Global FDI has yet to reach the dizzy heights of 2011, which remains the peak year for foreign investment since the global financial crash of 2008. According to greenfield FDI monitor fDi Markets, nearly 15,000 projects were recorded in 2011. This fell in 2012, and rebounded slightly in 2013, when 14,186 projects were recorded. In the years following, FDI has been steadily declining, with 13,244 projects recorded in 2014 and 12,882 in 2015. 

More from this report: fDi’s Global Cities of the Future 2016/17 – FDI Strategy

In this stagnant environment, Singapore has remained at the top of the table as fDi’s Global City of the Future 2016/17. The city’s economic health contributed to its first place ranking in the Economic Potential category, with a low unemployment rate of 1.9% and GDP per capita among the highest of all 131 locations analysed (more than $85,000 per capita at purchasing power parity). The city witnessed 1907 inward FDI projects between 2011 and 2015, the highest number of investments of all cities globally. Singapore is well established as a services hub, with more than half of the city’s investment in the software and IT, business services and financial services sectors. In terms of business activities, sales, marketing and support and business services operations are the most common, accounting for 38% and 27% of FDI projects, respectively, followed by headquarter activities, which accounts for 9%.

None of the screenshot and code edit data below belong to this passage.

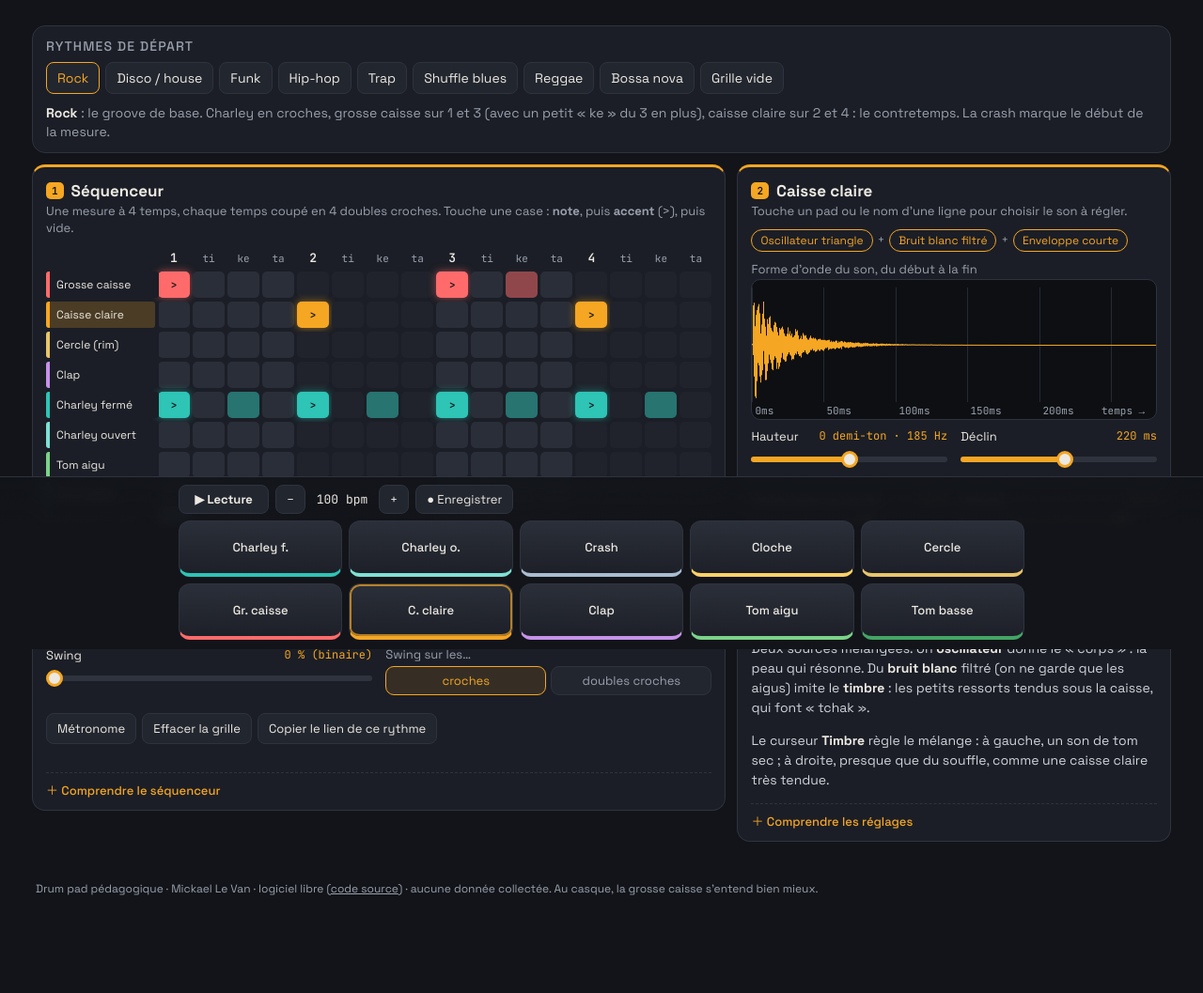
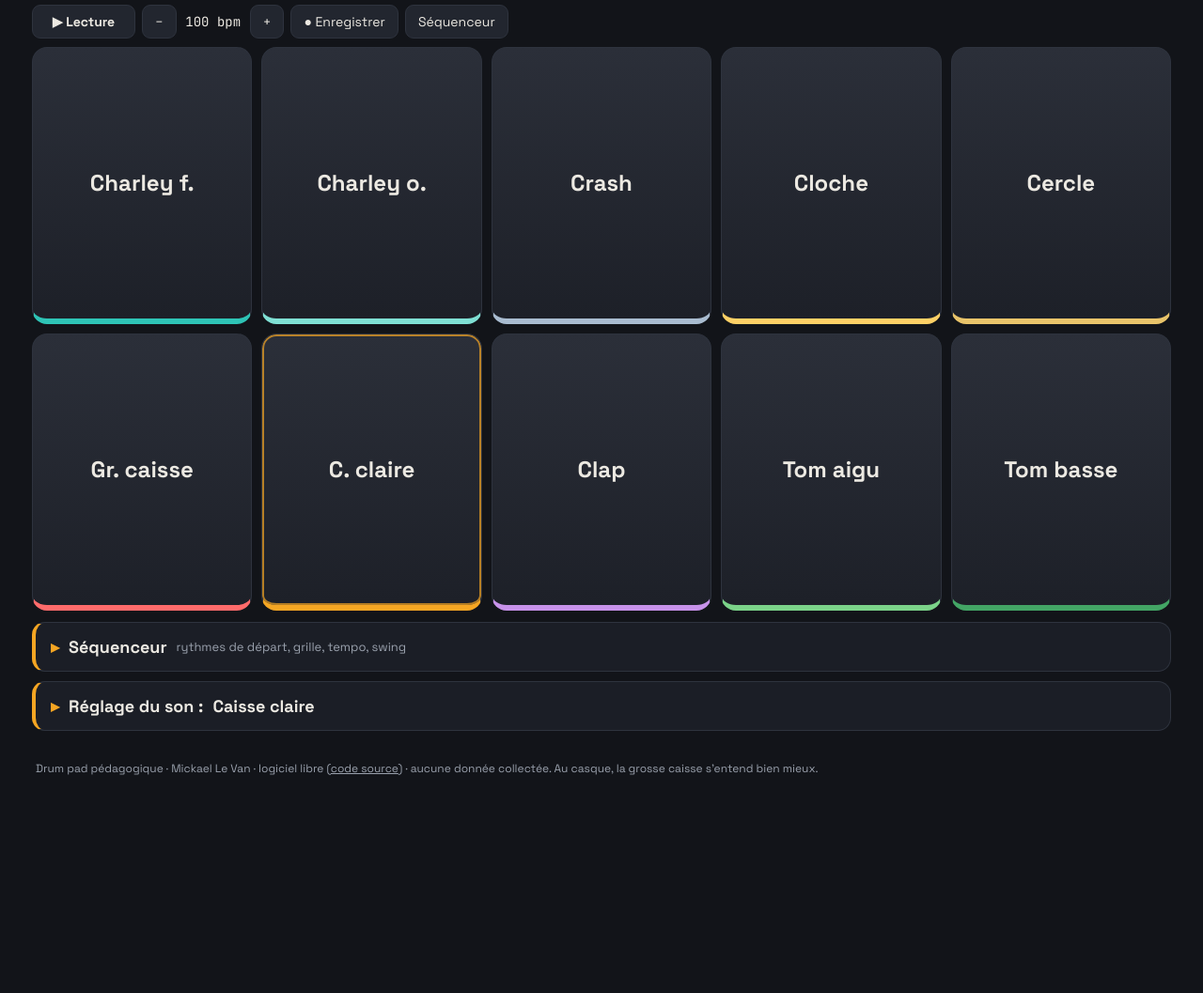
Before and after one commit to MLeVan8395/drum-pad, a plain HTML site: page index.html in a window 1280 px wide. Shown: the part 109-1166 px from the top of the page at 94% size. After the commit the page ends 977 px from the top, so only its background shows below. Drawn offline with Linux system fonts and the light colour scheme.

Commit message:
Pads en grand (trois quarts de l'écran), séquenceur et réglage du son en volets repliables
Co-Authored-By: Claude Opus 5.5 <noreply@anthropic.com>
Claude-Session: https://claude.ai/code/session_012L88jRmimhHqG5CSnXEU9a

```diff
--- a/index.html
+++ b/index.html
@@ -19,8 +19,8 @@
 }
 *{box-sizing:border-box}
 html,body{margin:0;background:var(--bg);color:var(--text);font-family:'Space Grotesk',system-ui,sans-serif;-webkit-tap-highlight-color:transparent}
-body{padding-bottom:210px}
-header{padding:20px 18px 6px;max-width:1240px;margin:0 auto}
+body{padding-bottom:30px}
+header{padding:14px 18px 4px;max-width:1240px;margin:0 auto}
 h1{font-size:clamp(22px,4vw,32px);margin:0 0 4px;letter-spacing:-.01em}
 h1 span{color:var(--acc)}
 .htop{display:flex;justify-content:space-between;align-items:flex-start;gap:12px}
@@ -108,24 +108,39 @@ canvas{display:block;width:100%;background:#0d0f13;border:1px solid var(--line);
 .cv-wave{height:150px}
 
 /* pads */
-.padwrap{position:fixed;left:0;right:0;bottom:0;background:linear-gradient(180deg,rgba(18,20,25,.88),#121419 30%);backdrop-filter:blur(6px);border-top:1px solid var(--line);padding:8px 10px calc(10px + env(safe-area-inset-bottom));z-index:10}
-.pbar{max-width:900px;margin:0 auto 7px;display:flex;align-items:center;gap:7px;flex-wrap:wrap;font-size:13px;color:var(--muted)}
-.pbar button{background:var(--panel2);border:1px solid var(--line);color:var(--text);border-radius:8px;padding:6px 11px;font:inherit;font-size:13px;cursor:pointer}
-#playBtn{min-width:96px;font-weight:600}
+.padwrap{max-width:1240px;margin:0 auto;padding:0 14px}
+.pbarwrap{position:sticky;top:0;z-index:10;background:var(--bg);border-bottom:1px solid transparent}
+.pbar{max-width:1240px;margin:0 auto;padding:8px 14px;display:flex;align-items:center;gap:7px;flex-wrap:wrap;font-size:13px;color:var(--muted)}
+.pbar button{background:var(--panel2);border:1px solid var(--line);color:var(--text);border-radius:9px;padding:8px 13px;font:inherit;font-size:14px;cursor:pointer}
+#playBtn{min-width:110px;font-weight:600}
 #playBtn.on{border-color:var(--seq);color:var(--seq)}
 #recBtn.on{border-color:var(--acc);color:#121419;background:var(--acc)}
-.pbar .bpm{font-family:var(--mono);color:var(--text);min-width:64px;text-align:center}
+.pbar .bpm{font-family:var(--mono);color:var(--text);min-width:64px;text-align:center;font-size:14px}
 .pbar .hint{margin-left:auto}
+#seqBtn[aria-pressed=true]{border-color:var(--seq);color:var(--seq)}
 @media (hover:none){.pbar .hint,.pad .ck{display:none}}
-.startnote{display:none;background:var(--acc);color:#121419;border-radius:8px;padding:5px 10px;font-weight:600}
+.startnote{display:none;background:var(--acc);color:#121419;border-radius:8px;padding:6px 10px;font-weight:600}
 .startnote.show{display:inline-block}
-.pads{max-width:900px;margin:0 auto;display:grid;grid-template-columns:repeat(5,1fr);gap:7px;touch-action:none;user-select:none;-webkit-user-select:none}
-.pad{--c:#888;height:60px;border-radius:12px;background:linear-gradient(#2b2f39,#1d2028);border:1px solid var(--line);border-bottom:4px solid var(--c);color:var(--text);font:inherit;font-size:13px;font-weight:500;cursor:pointer;display:flex;flex-direction:column;align-items:center;justify-content:center;gap:2px;padding:2px;transition:background .12s,transform .05s;touch-action:none}
-.pad .ck{font-family:var(--mono);font-size:10px;color:var(--muted)}
+.pads{height:75vh;height:75dvh;min-height:300px;display:grid;grid-template-columns:repeat(5,1fr);grid-template-rows:repeat(2,1fr);gap:10px;touch-action:none;user-select:none;-webkit-user-select:none;transition:height .25s}
+body.seqopen .pads{height:42vh;height:42dvh;min-height:240px}
+@media (orientation:portrait){.pads{grid-template-columns:repeat(2,1fr);grid-template-rows:repeat(5,1fr);grid-auto-flow:column}}
+.pad{--c:#888;min-height:0;border-radius:16px;background:linear-gradient(#2b2f39,#1d2028);border:1px solid var(--line);border-bottom:6px solid var(--c);color:var(--text);font:inherit;font-size:clamp(15px,2.3vw,24px);font-weight:600;cursor:pointer;display:flex;flex-direction:column;align-items:center;justify-content:center;gap:4px;padding:4px;transition:background .12s,transform .05s;touch-action:none}
+.pad .ck{font-family:var(--mono);font-size:12px;color:var(--muted);font-weight:400}
 .pad.sel{box-shadow:inset 0 0 0 2px color-mix(in srgb,var(--c) 70%,transparent)}
-.pad.hit{background:var(--c);color:#121419;transform:scale(.96);transition:none}
+.pad.hit{background:var(--c);color:#121419;transform:scale(.97);transition:none}
 .pad.hit .ck{color:#121419}
-@media (max-width:520px){.pad{height:54px;font-size:12px}.pbar button{padding:6px 9px}}
+@media (max-width:520px){.pbar button{padding:7px 10px}.pbar .bpm{min-width:56px}}
+
+/* volets */
+.volets{max-width:1240px;margin:0 auto;padding:12px 14px 20px;display:flex;flex-direction:column;gap:10px}
+details.volet{--c:var(--seq);scroll-margin-top:64px;background:var(--panel);border:1px solid var(--line);border-left:4px solid var(--c);border-radius:14px}
+details.volet>summary{list-style:none;cursor:pointer;padding:14px 16px;font-size:18px;font-weight:700;display:flex;align-items:center;gap:10px}
+details.volet>summary::-webkit-details-marker{display:none}
+details.volet>summary::before{content:'▸';color:var(--c);transition:transform .2s;display:inline-block}
+details.volet[open]>summary::before{transform:rotate(90deg)}
+details.volet>summary small{font-weight:400;font-size:13px;color:var(--muted)}
+.vbody{padding:0 14px 14px}
+.vbody .card{border-top:0;padding:4px 0 0;background:none;border:0}
 footer{max-width:1240px;margin:0 auto;padding:0 18px;color:var(--muted);font-size:12px}
 footer a{color:inherit}
 </style>
@@ -133,20 +148,33 @@ footer a{color:inherit}
 <body>
 <header>
   <div class="htop"><h1>Drum pad <span>pédagogique</span></h1><button id="install" hidden>Installer l'appli</button></div>
-  <p class="lead">Tape sur les <b>pads</b> en bas pour jouer, puis construis un rythme dans le <b>séquenceur</b>. Chaque son est fabriqué en direct, comme sur une vraie boîte à rythmes : choisis-en un pour voir sa <b>recette</b> et changer ses réglages.</p>
+  <p class="lead">Tape sur les <b>pads</b> pour jouer. Ouvre le <b>séquenceur</b> pour construire un rythme, et le <b>réglage du son</b> pour voir comment chaque son est fabriqué.</p>
 </header>
 
-<main>
-  <section class="presets" aria-label="Rythmes de départ">
+<div class="pbarwrap"><div class="pbar">
+    <button id="playBtn" aria-pressed="false">▶ Lecture</button>
+    <button id="bpmDown" aria-label="Tempo plus lent">−</button>
+    <span class="bpm" id="bpmLbl">100 bpm</span>
+    <button id="bpmUp" aria-label="Tempo plus rapide">+</button>
+    <button id="recBtn" aria-pressed="false">● Enregistrer</button>
+    <button id="seqBtn" aria-pressed="false">Séquenceur</button>
+    <span class="startnote" id="startnote">Touche un pad pour activer le son</span>
+    <span class="hint">Clavier : A Z E R T / Q S D F G · Espace = lecture</span>
+  </div></div>
+<div class="padwrap">
+  <div class="pads" id="pads" aria-label="Pads de batterie"></div>
+</div>
+
+<main class="volets">
+  <details class="volet" id="v-seq" style="--c:var(--seq)">
+    <summary>Séquenceur <small>rythmes de départ, grille, tempo, swing</small></summary>
+    <div class="vbody">
+      <section class="presets" aria-label="Rythmes de départ" style="margin-top:0">
         <h2>Rythmes de départ</h2>
         <div class="pbtns" id="presets"></div>
         <p class="pdesc" id="pdesc"></p>
       </section>
-
-  <div class="grid">
-    <!-- SÉQUENCEUR -->
       <section class="card" id="m-seq" style="--c:var(--seq)">
-      <h2><span class="num">1</span> Séquenceur</h2>
       <p class="sub">Une mesure à 4 temps, chaque temps coupé en 4 doubles croches. Touche une case : <b>note</b>, puis <b>accent</b> (&gt;), puis vide.</p>
       <div class="seqwrap"><div class="seq" id="seq"></div></div>
       <div class="two">
@@ -175,15 +203,18 @@ footer a{color:inherit}
           <li><b>Charley</b> : il découpe le temps en croches ou en doubles croches, c'est l'horloge du groupe.</li>
           <li><b>Accent</b> (&gt;) : la note est jouée plus fort. Joue un charley avec un accent sur chaque temps, puis sans : le groove change.</li>
           <li><b>Swing</b> : à 0 %, tout est régulier (binaire). En montant, la deuxième croche (ou double croche) de chaque paire arrive plus tard. À 100 %, elle tombe sur le dernier tiers du temps : c'est le <b>ternaire</b> du blues et du jazz.</li>
-          <li><b>Enregistrer</b> (en bas) : pendant la lecture, ce que tu joues sur les pads s'écrit tout seul dans la grille, recalé sur la case la plus proche.</li>
+          <li><b>Enregistrer</b> (au-dessus des pads) : pendant la lecture, ce que tu joues sur les pads s'écrit tout seul dans la grille, recalé sur la case la plus proche.</li>
         </ul>
         <p><b>Copier le lien</b> donne une adresse qui contient tout le rythme et les réglages des sons : pratique pour envoyer un exercice à des élèves.</p>
       </details>
       </section>
+    </div>
+  </details>
 
-    <!-- SON SÉLECTIONNÉ -->
+  <details class="volet" id="v-snd" style="--c:var(--snd)">
+    <summary>Réglage du son : <span id="snd-name">Son</span></summary>
+    <div class="vbody">
       <section class="card" id="m-snd" style="--c:var(--snd)">
-      <h2><span class="num">2</span> <span id="snd-name">Son</span></h2>
       <p class="sub">Touche un pad ou le nom d'une ligne pour choisir le son à régler.</p>
       <div class="recette" id="snd-recette"></div>
       <div class="lbl">Forme d'onde du son, du début à la fin</div>
@@ -204,21 +235,9 @@ footer a{color:inherit}
       </details>
       </section>
     </div>
+  </details>
 </main>
 <footer><p>Drum pad pédagogique · Mickael Le Van · logiciel libre (<a href="https://github.com/MLeVan8395/drum-pad">code source</a>) · aucune donnée collectée. Au casque, la grosse caisse s'entend bien mieux.</p></footer>
-
-<div class="padwrap">
-  <div class="pbar">
-    <button id="playBtn" aria-pressed="false">▶ Lecture</button>
-    <button id="bpmDown" aria-label="Tempo plus lent">−</button>
-    <span class="bpm" id="bpmLbl">100 bpm</span>
-    <button id="bpmUp" aria-label="Tempo plus rapide">+</button>
-    <button id="recBtn" aria-pressed="false">● Enregistrer</button>
-    <span class="startnote" id="startnote">Touche un pad pour activer le son</span>
-    <span class="hint">Clavier : A Z E R T / Q S D F G · Espace = lecture</span>
-  </div>
-  <div class="pads" id="pads" aria-label="Pads de batterie"></div>
-</div>
 
 <script>
 /* ================= LES SONS ================= */
@@ -561,7 +580,7 @@ function select(i){
   Object.entries(padEls).forEach(([k,el])=>el.classList.toggle('sel',+k===i));
   lblEls.forEach((l,r)=>l.classList.toggle('sel',r===i));
   const s=SND[i];
-  $('m-snd').style.setProperty('--c',s.col);
+  $('m-snd').style.setProperty('--c',s.col); $('v-snd').style.setProperty('--c',s.col);
   $('snd-name').textContent=s.nom;
   $('snd-recette').innerHTML=s.recette.map(r=>`<span>${r}</span>`).join('<span class="plus">+</span>');
   $('snd-aide').innerHTML=s.aide;
@@ -675,6 +694,15 @@ $('bpmUp').addEventListener('click',()=>{ S.bpm=Math.min(180,S.bpm+2); slBpm.ref
 $('listenBtn').addEventListener('click',()=>{ audioOn(); play(S.sel,AC.currentTime+.01,.9); flash(S.sel); });
 $('resetBtn').addEventListener('click',()=>{ SP[S.sel]=defParams(S.sel); markCustom(); select(S.sel); });
 
+/* --- volets --- */
+const vSeq=$('v-seq'), vSnd=$('v-snd');
+function voletsState(){ document.body.classList.toggle('seqopen',vSeq.open); $('seqBtn').setAttribute('aria-pressed',vSeq.open); try{ localStorage.setItem('drum-pad-volets',JSON.stringify({seq:vSeq.open,snd:vSnd.open})); }catch(e){} }
+vSeq.addEventListener('toggle',voletsState);
+vSnd.addEventListener('toggle',()=>{ voletsState(); if(vSnd.open){ if(wave) wave.cols=null; drawWave(); } });
+$('seqBtn').addEventListener('click',()=>{ vSeq.open=!vSeq.open; if(vSeq.open) setTimeout(()=>vSeq.scrollIntoView({behavior:'smooth',block:'start'}),50); });
+try{ const o=JSON.parse(localStorage.getItem('drum-pad-volets')||'null'); if(o){ vSeq.open=!!o.seq; vSnd.open=!!o.snd; } }catch(e){}
+voletsState();
+
 /* ================= DÉMARRAGE ================= */
 buildPads(); buildSeq(); buildPresets(); buildSeqControls();
 if(!restore()) loadPreset('rock');
--- a/sw.js
+++ b/sw.js
@@ -2,7 +2,7 @@
 // Page et manifeste : version en ligne d'abord (les modifications faites sur GitHub arrivent tout de suite),
 // copie enregistrée si pas de connexion. Icônes et polices : copie enregistrée d'abord.
 // Si tu ajoutes un fichier, ajoute-le à FICHIERS et change VERSION.
-const VERSION='drum-pad-1';
+const VERSION='drum-pad-2';
 const FICHIERS=["./","index.html","manifest.webmanifest","icones/icone-192.png","icones/icone-512.png","icones/apple-touch-icon.png"];
 self.addEventListener('install',e=>{ e.waitUntil(caches.open(VERSION).then(c=>c.addAll(FICHIERS)).then(()=>self.skipWaiting())); });
 self.addEventListener('activate',e=>{ e.waitUntil(caches.keys().then(ks=>Promise.all(ks.filter(k=>k!==VERSION).map(k=>caches.delete(k)))).then(()=>self.clients.claim())); });
```
Also changed, not shown: 1 other file. Lines whose indentation alone changed are shown as unchanged.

What will Brexit mean?

London, the UK’s capital, came second in this year’s overall ranking, placing first in the Connectivity category and second for Economic Potential and Business Friendliness. London’s six international airports serve more than 300 global locations directly, the highest of all locations analysed, making the city the most accessible in our ranking for air passengers. 

London attracted the second highest number of projects in the study, of which 32% were in business services and financial services sectors, cementing the city’s reputation as a leading financial centre.

However, following the vote to leave the EU in June 2016, the composition of London’s FDI will be one of the closely monitored developments of the Brexit process. There are concerns that failure to secure a deal to include some level of access to the EU market for financial services could change London’s FDI landscape entirely, with investments being scooped up by Frankfurt, Paris or Dublin.

Irish capital Dublin has displaced Hong Kong to rank third in this year’s overall ranking, placing third in both the Economic Potential and Business Friendliness categories. The city continues to go from strength to strength as a hub for software and IT FDI, which accounted for 45.2% of all Dublin’s FDI between 2011 and 2015. Job creation from software-related FDI experienced year-on-year growth in this time, peaking in 2015 with 3719 jobs. Major investors in the sector include Microsoft, Google and LinkedIn. 



To create a shortlist for fDi’s Global Cities of the Future 2016/17, the fDi Intelligence division of the Financial Times collected data using the specialist online tools fDi Markets and fDi Benchmark. The list of 131 locations was drawn up to include the top 100 locations in terms of inward FDI projects on fDi Markets, plus any additional locations in the top 15 as classed for each region, not in the original list of 100 locations. Data was then collected for these 131 locations under five categories: Economic Potential, Business Friendliness, Human Capital and Lifestyle, Cost Effectiveness and Connectivity. Locations scored up to a maximum of 10 points for each datapoint, which were weighted by importance to the FDI decision-making process in order to compile both the subcategory rankings as well as the overall ‘Global Cities of the Future 2016/17’ ranking.

In addition, surveys were collected under a sixth category, FDI Strategy. This category is the only qualitative category, and does not feed into the overall result. For this category there were 53 submissions – locations submitted details about their strategy for promoting FDI, which was then scored by fDi’s judging panel

An emerging cities location list was determined and ranked, comprised of locations where GDP per capita is below 35,000 international dollars.